# Chain rule for KL divergence

Is there an inequality to relate the KL divergence of two joint distribution and the sum of the KL divergence of their marginals? Or in particular, is there a proof or a counter example for the following:

$$D(q(x,y)\|p(x,y)) \geq D(q(x)\|p(x)) + D(q(y)\|p(y))$$.

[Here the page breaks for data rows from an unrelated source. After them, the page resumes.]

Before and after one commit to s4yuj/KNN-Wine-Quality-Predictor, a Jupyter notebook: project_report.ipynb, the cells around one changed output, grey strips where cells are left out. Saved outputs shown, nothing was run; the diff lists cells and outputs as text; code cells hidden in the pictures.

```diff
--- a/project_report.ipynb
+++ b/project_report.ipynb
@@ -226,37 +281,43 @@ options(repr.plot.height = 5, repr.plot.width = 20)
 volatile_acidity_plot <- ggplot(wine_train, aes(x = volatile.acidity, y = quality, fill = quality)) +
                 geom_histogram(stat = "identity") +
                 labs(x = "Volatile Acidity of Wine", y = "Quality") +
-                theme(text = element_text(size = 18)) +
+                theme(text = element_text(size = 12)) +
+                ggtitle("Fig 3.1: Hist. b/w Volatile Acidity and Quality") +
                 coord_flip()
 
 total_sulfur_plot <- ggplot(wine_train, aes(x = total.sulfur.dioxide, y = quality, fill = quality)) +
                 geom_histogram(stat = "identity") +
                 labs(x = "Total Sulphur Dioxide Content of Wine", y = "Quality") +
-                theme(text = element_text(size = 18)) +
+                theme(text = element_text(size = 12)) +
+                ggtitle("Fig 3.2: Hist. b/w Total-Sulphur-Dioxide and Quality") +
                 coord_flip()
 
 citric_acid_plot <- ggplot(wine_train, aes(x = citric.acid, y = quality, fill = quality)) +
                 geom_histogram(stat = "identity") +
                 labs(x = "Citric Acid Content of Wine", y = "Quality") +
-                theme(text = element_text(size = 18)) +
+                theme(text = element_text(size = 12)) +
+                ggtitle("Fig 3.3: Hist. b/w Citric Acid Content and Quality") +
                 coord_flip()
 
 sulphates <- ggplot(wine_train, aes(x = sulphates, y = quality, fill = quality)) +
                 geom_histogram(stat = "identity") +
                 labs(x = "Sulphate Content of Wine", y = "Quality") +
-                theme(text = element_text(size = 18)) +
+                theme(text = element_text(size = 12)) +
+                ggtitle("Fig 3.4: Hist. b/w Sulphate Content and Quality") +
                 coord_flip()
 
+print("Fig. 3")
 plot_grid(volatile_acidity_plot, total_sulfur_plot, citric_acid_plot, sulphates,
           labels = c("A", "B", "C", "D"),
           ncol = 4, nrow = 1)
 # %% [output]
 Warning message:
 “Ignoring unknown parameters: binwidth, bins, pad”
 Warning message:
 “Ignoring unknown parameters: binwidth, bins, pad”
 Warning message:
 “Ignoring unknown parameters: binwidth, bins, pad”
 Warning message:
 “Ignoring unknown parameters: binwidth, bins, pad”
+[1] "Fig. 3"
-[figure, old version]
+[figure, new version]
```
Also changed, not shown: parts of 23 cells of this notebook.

I don't think the given inequality is true (I am not sure about the reverse inequality). Recall that $$D_{KL}(q(x,y)\| p(x,y))=\sum_{x\in \mathcal{X}}\sum_{y\in \mathcal{Y}} q(x,y)\log\bigg(\frac{q(x,y)}{p(x,y)}\bigg).$$ Consider non-identical joint distributions $$p$$ and $$q$$ over $$\mathcal{X}\times\mathcal{X}$$ (so $$\mathcal{Y}=\mathcal{X}$$), with $$p(x,y)=q(x,y)=0$$ for $$y\neq x$$ (so the supports of both distributions are on the diagonals). Then \begin{align} D_{KL}(q(x,y)\|p(x,y))&=\sum_{x_1\in \mathcal{X}}\sum_{x_2\in \mathcal{X}}q(x_1,x_2)\log\bigg(\frac{q(x_1,x_2)}{p(x_1,x_2)}\bigg)\\ &=\sum_{x\in \mathcal{X}} q(x)\log\bigg(\frac{q(x)}{p(x)}\bigg)\\ &=D_{KL}(q(x)\|p(x))=D_{KL}(q(y)\|p(y)). \end{align} In general, these are not all zero or infinite, so the stated inequality will not hold.
However, I think one can say that $$D_{KL}(q(x,y)\|p(x,y))\geq \frac{D_{KL}(q(x)\|p(x))+D_{KL}(q(y)\|p(y))}{2}.$$ This should follow from the Chain Rule: \begin{align} D_{KL}(q(x,y)\|p(x,y))&=D_{KL}(q(x)\|p(x))+D_{KL}(q(y\vert x)\|p(y\vert x))\\ &=D_{KL}(q(y)\|p(y))+D_{KL}(q(x\vert y)\|p(x\vert y)), \end{align} summed twice and then using the nonnegativity of divergence.
• You can improve from the average to the maximum, in your latest observation. This will help for $n\gg 2$. Also, the converse inequality cannot hold: consider $q$ uniform on $\{0,1\}^2$ and $p$ uniform on $\{(0,0),(1,1)\}$. Jun 29 '19 at 14:51